Our deepest condolences go out to the friends and family of the lost, and we encourage you to look in on the Rafiki Capsized thread to start digging in to the important lessons we can all learn from this sad accident. It’s early days and there will be plenty more to come, but we can start here:
1) At least one EPIRB should be attached to the deck of the boat with a hydrostatic release.
2) Always carry the proper life raft for your crew size.
3) A life raft stowed in an inaccessible spot might be worse than no life raft at all.
4) Immersion suits should be required equipment for high latitudes.
Photo courtesy of the US Navy.
May 24th, 2014 by admin

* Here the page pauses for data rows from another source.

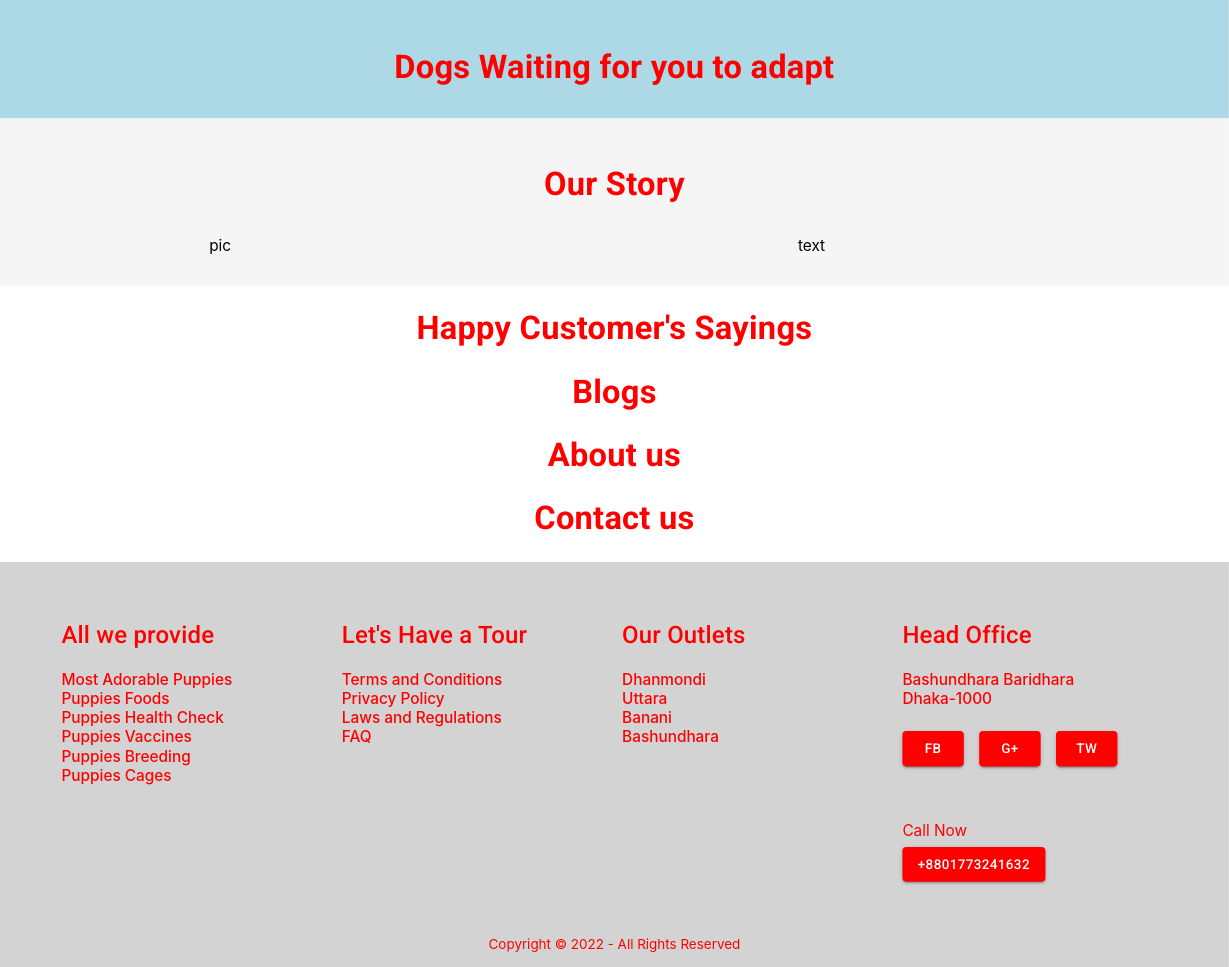
Repository: Sharif-00112/dogos-paradise-client
Page: /
The author's editor kept a copy of each file at every save. The page is drawn from the files as they stood at one save, then again after the next save.
The browser window is 1280 px wide. The pictures show the part of the page from y = 1041 to 2048 px (the page is 2048 px tall), at 96% of full size.
The page's requests for data from a server got no answer. The project was rebuilt for these pictures with package versions that can differ from the ones it lists, and the page was loaded fresh each time. Some packages were replaced by stand-ins written for this rebuild. No one was signed in, and anything a server would have sent is missing. Also part of the build but not shown: src/Pages/Home/Dog/Dog.js, src/Pages/Login/Login/Login.js, src/Pages/Login/Register/Register.js, src/Pages/NotFound/NotFound.js.

Above is the page before, as saved 2022-12-05 22:20:14.

### public/index.html
<!DOCTYPE html>
<html lang="en">
  <head>
    <meta charset="utf-8" />
    <link rel="icon" href="%PUBLIC_URL%/favicon.ico" />
    <meta name="viewport" content="width=device-width, initial-scale=1" />
    <meta name="theme-color" content="#000000" />
    <meta
      name="description"
      content="Web site created using create-react-app"
    />
    <link
      rel="stylesheet" href="https://fonts.googleapis.com/css?family=Roboto:300,400,500,700&display=swap"
    />

    <link rel="apple-touch-icon" href="%PUBLIC_URL%/logo192.png" />
    <!--
      manifest.json provides metadata used when your web app is installed on a
      user's mobile device or desktop. See https://developers.google.com/web/fundamentals/web-app-manifest/
    -->
    <link rel="manifest" href="%PUBLIC_URL%/manifest.json" />
    <!--
      Notice the use of %PUBLIC_URL% in the tags above.
      It will be replaced with the URL of the `public` folder during the build.
      Only files inside the `public` folder can be referenced from the HTML.

      Unlike "/favicon.ico" or "favicon.ico", "%PUBLIC_URL%/favicon.ico" will
      work correctly both with client-side routing and a non-root public URL.
      Learn how to configure a non-root public URL by running `npm run build`.
    -->
    <title>React App</title>
  </head>
  <body>
    <noscript>You need to enable JavaScript to run this app.</noscript>
    <div id="root"></div>
    <!--
      This HTML file is a template.
      If you open it directly in the browser, you will see an empty page.

      You can add webfonts, meta tags, or analytics to this file.
      The build step will place the bundled scripts into the <body> tag.

      To begin the development, run `npm start` or `yarn start`.
      To create a production bundle, use `npm run build` or `yarn build`.
    -->
  </body>
</html>

### src/App.js
import React  from 'react';
import './App.css';
import { BrowserRouter as Router, Route, Routes} from 'react-router-dom';
import Home from './Pages/Home/Home/Home';
import Login from './Pages/Login/Login/Login';
import Register from './Pages/Login/Register/Register';
import AuthProvider from './contexts/AuthProvider/AuthProvider';
// import PrivateRoute from './Pages/Login/PrivateRoute/PrivateRoute';
import NotFound from './Pages/NotFound/NotFound';
import Contact from './Pages/Home/Contact/Contact';
import Story from './Pages/Home/Story/Story';
import CustomerReviews from './Pages/Home/CustomerReviews/CustomerReviews';
import Blogs from './Pages/Home/Blogs/Blogs';
import About from './Pages/Home/About/About';
import Dogs from './Pages/Home/Dogs/Dogs';
// import Footer from './Pages/Shared/Footer/Footer';
// import Dashboard from './Pages/Dashboard/Dashboard/Dashboard';

function App() {
  return (
    <div className="App">
      <AuthProvider>
        <Router>
          <Routes>
            <Route exact path = '/' element={<Home/>}/>
            <Route exact path = '/home' element={<Home/>}/>
            <Route exact path = '/login' element={<Login/>}/>
            <Route exact path = '/register' element={<Register/>}/>
            <Route exact path = '/contact' element={<Contact/>}/>
            <Route exact path = '/dogs' element={<Dogs/>}/>
            <Route exact path = '/story' element={<Story/>}/>
            <Route exact path = '/reviews' element={<CustomerReviews/>}/>
            <Route exact path = '/blogs' element={<Blogs/>}/>
            <Route exact path = '/about' element={<About/>}/>
            {/* <Route exact path = '/appointment' element = {
              <PrivateRoute>
                <Appointment></Appointment>
              </PrivateRoute>
            }> </Route> */}
            {/* <Route path = 'dashboard/*' element = {
              <PrivateRoute>
                <Dashboard></Dashboard>
              </PrivateRoute>
            }> </Route> */}
            <Route path = '*' element={<NotFound/>}/>
          </Routes>
          {/* <Footer></Footer> */}
        </Router>
      </AuthProvider>
    </div>
  );
}

export default App;

### src/Pages/Home/Home/Home.js
import React from 'react';
import Footer from '../../Shared/Footer/Footer';
import Navigation from '../../Shared/Navigation/Navigation';
import About from '../About/About';
import Banner from '../Banner/Banner';
import Blogs from '../Blogs/Blogs';
import Contact from '../Contact/Contact';
import CustomerReviews from '../CustomerReviews/CustomerReviews';
import Dogs from '../Dogs/Dogs';
import Story from '../Story/Story';

const Home = () => {
    return (
        <div>
            <Navigation></Navigation>
            <Banner></Banner>
            <Dogs></Dogs>
            <Story></Story>
            <CustomerReviews></CustomerReviews>
            <Blogs></Blogs>
            <About></About>
            <Contact></Contact>
            <Footer></Footer>
        </div>
    );
};

export default Home;

### src/contexts/AuthProvider/AuthProvider.js
import React from 'react';
import { createContext } from 'react';
import useFirebase from '../../hooks/useFirebase';

//step-1-context
export const AuthContext = createContext();

const AuthProvider = (props) => {
    //step-3-context
    const {children} = props;

    //step-5-context
    const allContexts = useFirebase();

    return (
        //step-2-context
        <AuthContext.Provider value={allContexts}>
            {children}
        </AuthContext.Provider>
    );
};

export default AuthProvider;

### src/Pages/Home/Contact/Contact.js
import React from 'react';
import { Typography } from '@mui/material';

const Contact = () => {
    return (
        <div>
            <Typography sx={{ m: 3, color: 'red', fontWeight: 600 }} variant="h4" component="div">
                Contact us
            </Typography>
        </div>
    );
};

export default Contact;

### src/Pages/Home/Story/Story.js
import React from 'react';
import { Typography } from '@mui/material';
import Box from '@mui/material/Box';
import Grid from '@mui/material/Unstable_Grid2';


const Story = () => {
    return (
        <Box sx={{backgroundColor:"whitesmoke", p:4}}>
            <Typography sx={{ mt: 2, mb:4, color: 'red', fontWeight: 600 }} variant="h4" component="div">
                Our Story
            </Typography>
            <Box sx={{ flexGrow: 1 }}>
                <Grid container spacing={2}>
                    <Grid xs={6} md={4}>
                     pic
                    </Grid>
                    <Grid xs={6} md={8}>
                        text
                    </Grid>
                </Grid>
            </Box>
        </Box>
    );
};

export default Story;

### src/Pages/Home/CustomerReviews/CustomerReviews.js
import React from 'react';
import { Typography } from '@mui/material';


const CustomerReviews = () => {
    return (
        <div>
            <Typography sx={{ m: 3, color: 'red', fontWeight: 600 }} variant="h4" component="div">
                Happy Customer's Sayings
            </Typography>
        </div>
    );
};

export default CustomerReviews;

### src/Pages/Home/Blogs/Blogs.js
import React from 'react';
import { Typography } from '@mui/material';


const Blogs = () => {
    return (
        <div>
            <Typography sx={{ m: 3, color: 'red', fontWeight: 600 }} variant="h4" component="div">
                Blogs
            </Typography>
        </div>
    );
};

export default Blogs;

### src/Pages/Home/About/About.js
import React from 'react';
import { Typography } from '@mui/material';

const About = () => {
    return (
        <div>
            <Typography sx={{ m: 3, color: 'red', fontWeight: 600 }} variant="h4" component="div">
                About us
            </Typography>
        </div>
    );
};

export default About;

### src/Pages/Home/Dogs/Dogs.js
import React, { useEffect, useState } from 'react';
import Box from '@mui/material/Box';
import Grid from '@mui/material/Unstable_Grid2';
import Typography from '@mui/material/Typography';
import { Container } from '@mui/material';
import Dog from '../Dog/Dog';

// const dogs = [
//     {
//         title: "Siberian Husky",
//         age: '13',
//         breed: 'Mixed',
//         image: 'https://i.ibb.co/VV1yxdy/dog-1.jpg',
//         price: 700,
//         description: 'Lorem ipsum dolor sit amet, consectetur adipisicing elit. Quo, magni ab. Sed aut nesciunt neque laudantium culpa sit? Possimus, id.'
//     },
//     {
//         title: "German Shepherd",
//         age: '8',
//         breed: 'Mixed',
//         image: 'https://i.ibb.co/tZcvfCd/dog-2.jpg',
//         price: 700,
//         description: 'Lorem ipsum dolor sit amet, consectetur adipisicing elit. Quo, magni ab. Sed aut nesciunt neque laudantium culpa sit? Possimus, id.'
//     },
//     {
//         title: "Golden Retriever",
//         age: '5',
//         breed: 'Mixed',
//         image: 'https://i.ibb.co/YPHDzsb/dog-3.jpg',
//         price: 700,
//         description: 'Lorem ipsum dolor sit amet, consectetur adipisicing elit. Quo, magni ab. Sed aut nesciunt neque laudantium culpa sit? Possimus, id.'
//     },
//     {
//         title: "Bulldog",
//         age: '6',
//         breed: 'Mixed',
//         image: 'https://i.ibb.co/bjty4nS/dog-4.jpg',
//         price: 700,
//         description: 'Lorem ipsum dolor sit amet, consectetur adipisicing elit. Quo, magni ab. Sed aut nesciunt neque laudantium culpa sit? Possimus, id.'
//     },
//     {
//         title: "Irish Setter",
//         age: '9',
//         breed: 'Mixed',
//         image: 'https://i.ibb.co/QPSnF0t/dog-5.jpg',
//         price: 700,
//         description: 'Lorem ipsum dolor sit amet, consectetur adipisicing elit. Quo, magni ab. Sed aut nesciunt neque laudantium culpa sit? Possimus, id.'
//     },
//     {
//         title: "Brussels Griffon",
//         age: '4',
//         breed: 'Mixed',
//         image: 'https://i.ibb.co/z5kJHB2/dog-6.jpg',
//         price: 700,
//         description: 'Lorem ipsum dolor sit amet, consectetur adipisicing elit. Quo, magni ab. Sed aut nesciunt neque laudantium culpa sit? Possimus, id.'
//     },
//     {
//         title: "Newfoundland",
//         age: '15',
//         breed: 'Mixed',
//         image: 'https://i.ibb.co/mD4CtfC/dog-7.jpg',
//         price: 700,
//         description: 'Lorem ipsum dolor sit amet, consectetur adipisicing elit. Quo, magni ab. Sed aut nesciunt neque laudantium culpa sit? Possimus, id.'
//     },
//     {
//         title: "French Bulldog",
//         age: '7',
//         breed: 'Mixed',
//         image: 'https://i.ibb.co/PCQT44S/dog-8.jpg',
//         price: 700,
//         description: 'Lorem ipsum dolor sit amet, consectetur adipisicing elit. Quo, magni ab. Sed aut nesciunt neque laudantium culpa sit? Possimus, id.'
//     },
//     {
//         title: "Beagle",
//         age: '12',
//         breed: 'Mixed',
//         image: 'https://i.ibb.co/XLvC5BW/dog-9.jpg',
//         price: 700,
//         description: 'Lorem ipsum dolor sit amet, consectetur adipisicing elit. Quo, magni ab. Sed aut nesciunt neque laudantium culpa sit? Possimus, id.'
//     },
//     {
//         title: "Poodle",
//         age: '15',
//         breed: 'Mixed',
//         image: 'https://i.ibb.co/rxMv41c/dog-10.jpg',
//         price: 700,
//         description: 'Lorem ipsum dolor sit amet, consectetur adipisicing elit. Quo, magni ab. Sed aut nesciunt neque laudantium culpa sit? Possimus, id.'
//     }
// ]

const Dogs = () => {
    const [dogs, setDogs] = useState([]);

    useEffect(() => {
        fetch('http://localhost:3005/dogs')
        .then(res => res.json())
        .then(data => setDogs(data))
    }, []);

    return (
        <div>
            <Box sx={{ flexGrow: 1, backgroundColor:"lightblue", py:4 }}>
                <Container>
                    <Typography sx={{ p:3, color: 'red', fontWeight: 600 }} variant="h4" component="div">
                        Dogs Waiting for you to adapt
                    </Typography>

                    <Grid container spacing={{ xs: 2, md: 3 }} columns={{ xs: 4, sm: 8, md: 12 }}>
                        {
                            dogs.map(dog => (
                                <Grid xs={2} sm={4} md={4} key={dog._id}>
                                    <Dog
                                        key= {dog._id}
                                        dog = {dog}
                                    ></Dog>
                                </Grid>
                            ))
                        }
                    </Grid>
                </Container>
            </Box>
        </div>
    );
};

export default Dogs;

### src/Pages/Home/Banner/Banner.js
import React from 'react';
import { Typography } from '@mui/material';

const Banner = () => {
    return (
        <div>
            {/* <Typography sx={{ m: 3, color: 'red', fontWeight: 600 }} variant="h4" component="div">
                Head Banner
            </Typography> */}
            <img style={{ width: '100%'}} src="https://i.ibb.co/Mnn0NX3/dog-cover-1.jpg" alt="dog-human playing" />
            <Typography sx={{ mt: -25, mb:8, color: 'red', fontWeight: 700 }} variant="h4" component="div">
                Dogs are not only pets;
                <br /> <br />
                They are "L O V E"
            </Typography>
        </div>
    );
};

export default Banner;

### src/hooks/useAuth.js
//step-6-context

import { useContext } from "react"
import { AuthContext } from "../../src/contexts/AuthProvider/AuthProvider"

const useAuth = () =>{
    return useContext(AuthContext);
}

export default useAuth;

### src/Pages/Login/Firebase/firebase.initialize.js
import { initializeApp } from "firebase/app";
import firebaseConfig from "./firebase.config";

const initializeAuthentication = () =>{
    initializeApp(firebaseConfig);
}

export default initializeAuthentication;

### src/Pages/Login/Firebase/firebase.config.js
// console.log(process.env);

const firebaseConfig = {
  apiKey: process.env.REACT_APP_FIREBASE_API_KEY,
  authDomain: process.env.REACT_APP_FIREBASE_AUTH_DOMAIN,
  projectId: process.env.REACT_APP_FIREBASE_PROJECT_ID,
  storageBucket: process.env.REACT_APP_FIREBASE_STORAGE_BUCKET,
  messagingSenderId: process.env.REACT_APP_FIREBASE_MESSAGING_SENDER_ID,
  appId: process.env.REACT_APP_FIREBASE_APP_ID,
  measurementId: process.env.REACT_APP_FIREBASE_MEASUREMENT_ID
};

export default firebaseConfig;

// .env.local
// REACT_APP_FIREBASE_API_KEY=AIzaSyCGaQ8G2l5KeOKX4bAJ7MC19oWW_2vnTNQ
// REACT_APP_FIREBASE_AUTH_DOMAIN=dogos-paradise.firebaseapp.com
// REACT_APP_FIREBASE_PROJECT_ID=dogos-paradise
// REACT_APP_FIREBASE_STORAGE_BUCKET=dogos-paradise.appspot.com
// REACT_APP_FIREBASE_MESSAGING_SENDER_ID=824394057307
// REACT_APP_FIREBASE_APP_ID=1:824394057307:web:727ac0c86627b9544a617e
// REACT_APP_FIREBASE_MEASUREMENT_ID=G-DL8JJ6MYSD

// const firebaseConfig = {
  // apiKey: "AIzaSyCGaQ8G2l5KeOKX4bAJ7MC19oWW_2vnTNQ",
  // authDomain: "dogos-paradise.firebaseapp.com",
  // projectId: "dogos-paradise",
  // storageBucket: "dogos-paradise.appspot.com",
  // messagingSenderId: "824394057307",
  // appId: "1:824394057307:web:727ac0c86627b9544a617e",
  // measurementId: "G-DL8JJ6MYSD"
// };

Loaded but not shown: src/index.js (common file); src/index.css (common file); src/reportWebVitals.js (common file); src/App.css (common file); src/Pages/Shared/Navigation/Navigation.js (229 lines, source omitted); src/hooks/useFirebase.js (273 lines, source omitted); src/Pages/Shared/Footer/Footer.js (156 lines, source omitted)

After the next save:
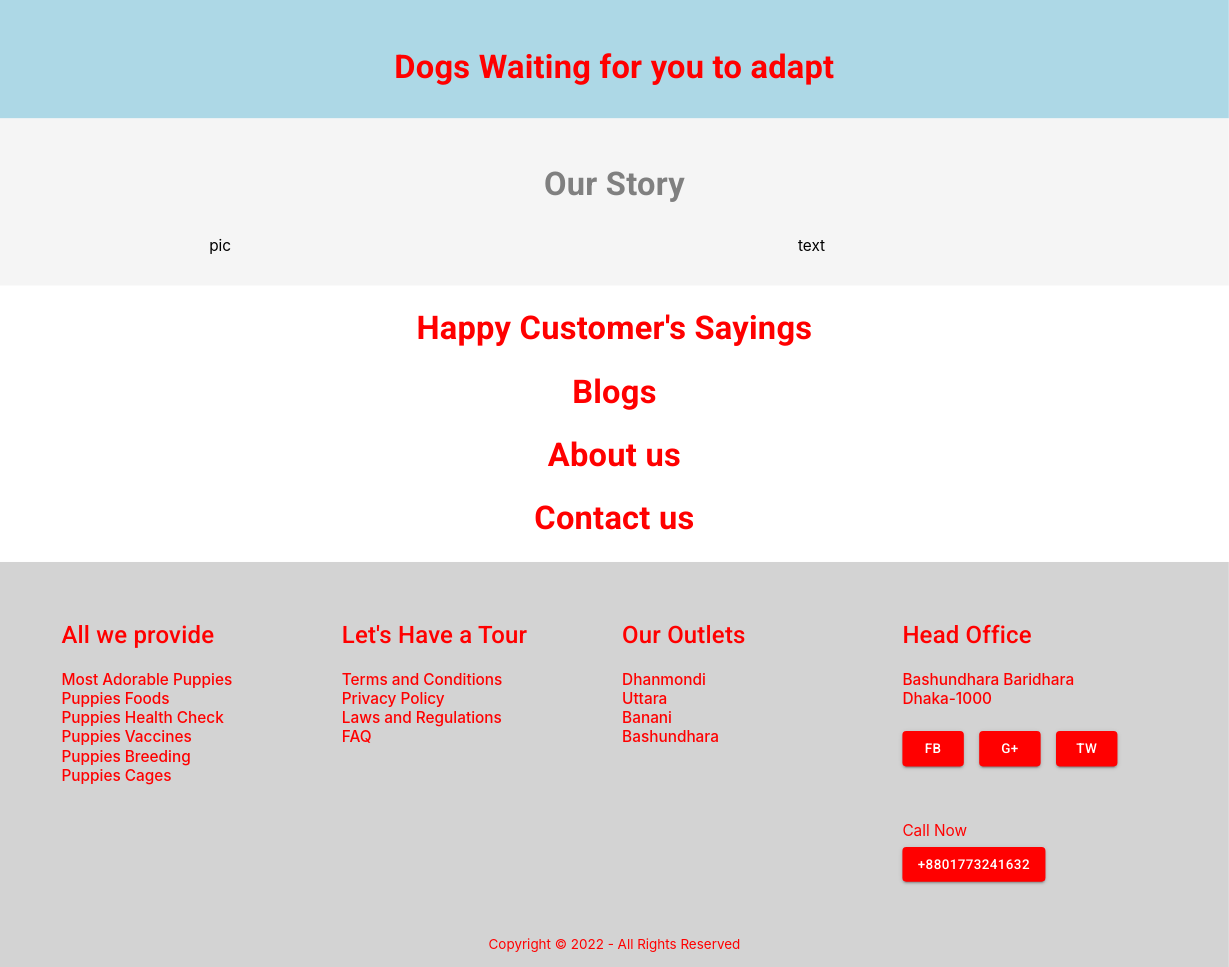
Saved 20 s later.
--- a/src/Pages/Home/Story/Story.js
+++ b/src/Pages/Home/Story/Story.js
@@ -7,7 +7,7 @@ import Grid from '@mui/material/Unstable_Grid2';
 const Story = () => {
     return (
         <Box sx={{backgroundColor:"whitesmoke", p:4}}>
-            <Typography sx={{ mt: 2, mb:4, color: 'red', fontWeight: 600 }} variant="h4" component="div">
+            <Typography sx={{ mt: 2, mb:4, color: 'gray', fontWeight: 600 }} variant="h4" component="div">
                 Our Story
             </Typography>
             <Box sx={{ flexGrow: 1 }}>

“As the Sea becomes your home. Your heart beats to to the rhythm of the waves, you feel the rise and fail of the tides with out the sight of land, the stars accompany you though out the night wondering across the sky.The sounds of waves and ocasional sound of a strange bird is all that is heard. The sails stand before you, not a ripple or movement as if they where cast of stone, so placid is the moment….”
-Captain David A. Dyche III, Schooner Nina
February 2010, somewhere off the Coast of Ecuador
Gaffers still ruled the waves when the Starling Burgess schooner Nina hit the scene in the 1920s, and long before Dorade began her dominant ways, Nina spent her time kicking schooner ass up and down the Atlantic Ocean. With innovations like a staysail rig, hollow masts, and ultra (for then) light weight, Nina won races from a few weeks after her launch near the turn of the century right through recent times. Called a ‘cheater’ and ‘rule beater’ (nothing changes, does it?), the schooner’s wee foremast and Bermuda rig made her more sloop than schooner, and she won nearly everything she touched.
And now, she’s gone; lost somewhere in the Tasman sea during a nasty gale last week – not the best place for a 90 year-old wooden boat to be. There was EPIRB, no wreckage found – nothing. Our thoughts go out to her American and British crew of 7.
- Tags: lost at sea
July 3rd, 2013 by admin